Bijan and ManijehThe University Singers student chorus will join the Windsor Symphony Orchestra in performance of a work that draws on the Persian legend of Bijan and Manijeh.

Student chorus to sing out with orchestra

For the first time in three years, the University Singers student chorus will perform in person with the Windsor Symphony Orchestra in two performances this weekend at the Capitol Theatre.

University Singers include students from across the University who take this ensemble course for credit. The course focuses on the performance of various styles from all periods. When combined with the WSO Chorus, an auditioned volunteer choral ensemble, they become a massed choir of more than 80 voices under the direction of Bruce Kotowich, acting director of the School of Creative Arts.

The concert is titled “World Connections through Music” and promises extraordinary music created under difficult circumstances. The program features the world premiere of a work by Iranian composer Farhad Poupel, as well as Symphony No. 9 by Russian composer Dmitri Shostakovich.

Pianist Jeffrey Biegel, University Singers, WSO Chorus, and the Windsor Symphony Orchestra join forces to perform “The Legend of Bijan and Manijeh,” drawn from the long poem Shahnameh. The national epic of Iran, Afghanistan, and Tajikistan, it was written by the Persian poet Ferdowsi in the 10th century and consists of more than 50,000 two-line verses.

The Legend of Bijan and Manijeh is about two lovers from hostile countries, Persia and Turan, telling of Bijan’s suffering and Manijeh’s constancy. Like other stories in the Shahnameh, it depicts the power of women in pre-Islamic Persian society, a power now manifesting in Iran.

“This world premiere for piano, chorus, and orchestra brings to life the ancient Persian love story of a strong woman and her prince,” says WSO music director Robert Franz. “You don’t want to miss this one!”

Poupel, who makes his home in the United Kingdom, will be in Windsor this week attending the rehearsals and performances.

He describes the structure of his composition as consisting of the battle between dark and light.

“In the end, we have a climax of the whole work in a very delicate, tranquil, and bitter-sweet ending since loving someone is not necessarily all happiness, but sadness and happiness at the same time,” Poupel says.

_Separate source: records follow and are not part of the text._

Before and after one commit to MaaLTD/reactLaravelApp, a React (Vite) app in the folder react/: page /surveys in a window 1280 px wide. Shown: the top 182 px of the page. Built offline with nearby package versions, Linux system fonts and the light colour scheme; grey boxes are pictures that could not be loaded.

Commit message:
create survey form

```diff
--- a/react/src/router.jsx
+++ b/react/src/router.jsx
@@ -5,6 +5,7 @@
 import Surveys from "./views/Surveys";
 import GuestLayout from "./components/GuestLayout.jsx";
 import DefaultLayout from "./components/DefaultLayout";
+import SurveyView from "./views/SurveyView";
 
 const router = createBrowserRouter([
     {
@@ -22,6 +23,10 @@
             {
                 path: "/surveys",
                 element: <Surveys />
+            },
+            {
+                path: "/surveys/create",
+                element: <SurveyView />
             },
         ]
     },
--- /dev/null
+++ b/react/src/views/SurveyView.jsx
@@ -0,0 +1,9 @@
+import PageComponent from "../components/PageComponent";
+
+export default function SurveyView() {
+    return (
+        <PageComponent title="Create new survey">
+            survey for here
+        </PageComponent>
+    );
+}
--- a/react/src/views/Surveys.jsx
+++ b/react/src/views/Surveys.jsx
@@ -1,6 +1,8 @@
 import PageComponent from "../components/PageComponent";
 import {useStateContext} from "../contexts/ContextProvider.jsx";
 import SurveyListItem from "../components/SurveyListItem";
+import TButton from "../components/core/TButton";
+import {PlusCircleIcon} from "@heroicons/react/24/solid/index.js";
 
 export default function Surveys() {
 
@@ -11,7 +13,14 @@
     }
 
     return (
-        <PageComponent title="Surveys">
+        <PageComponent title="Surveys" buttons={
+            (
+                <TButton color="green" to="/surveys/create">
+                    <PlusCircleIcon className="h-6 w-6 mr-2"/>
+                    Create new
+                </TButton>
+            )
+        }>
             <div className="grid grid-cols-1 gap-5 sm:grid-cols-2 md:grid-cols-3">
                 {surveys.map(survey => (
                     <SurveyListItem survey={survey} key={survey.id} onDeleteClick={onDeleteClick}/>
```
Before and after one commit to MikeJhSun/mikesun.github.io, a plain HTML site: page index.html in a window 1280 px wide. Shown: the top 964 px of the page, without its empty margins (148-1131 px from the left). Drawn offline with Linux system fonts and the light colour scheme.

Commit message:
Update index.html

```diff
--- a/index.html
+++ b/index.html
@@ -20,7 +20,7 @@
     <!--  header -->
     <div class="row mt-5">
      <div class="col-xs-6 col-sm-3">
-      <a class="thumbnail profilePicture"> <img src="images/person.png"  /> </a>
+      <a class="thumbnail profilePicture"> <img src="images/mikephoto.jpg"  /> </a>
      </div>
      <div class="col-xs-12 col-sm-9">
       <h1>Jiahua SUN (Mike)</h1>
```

Performances of “World Connections through Music” are 7:30 p.m. Saturday, Nov. 19, and 2:30 p.m. Sunday, Nov. 20, at the Capitol Theatre. Tickets are available online or by calling the box office at 519-973-1238, ext. 2.

Watch a video of Franz in conversation with Poupel and Biegel: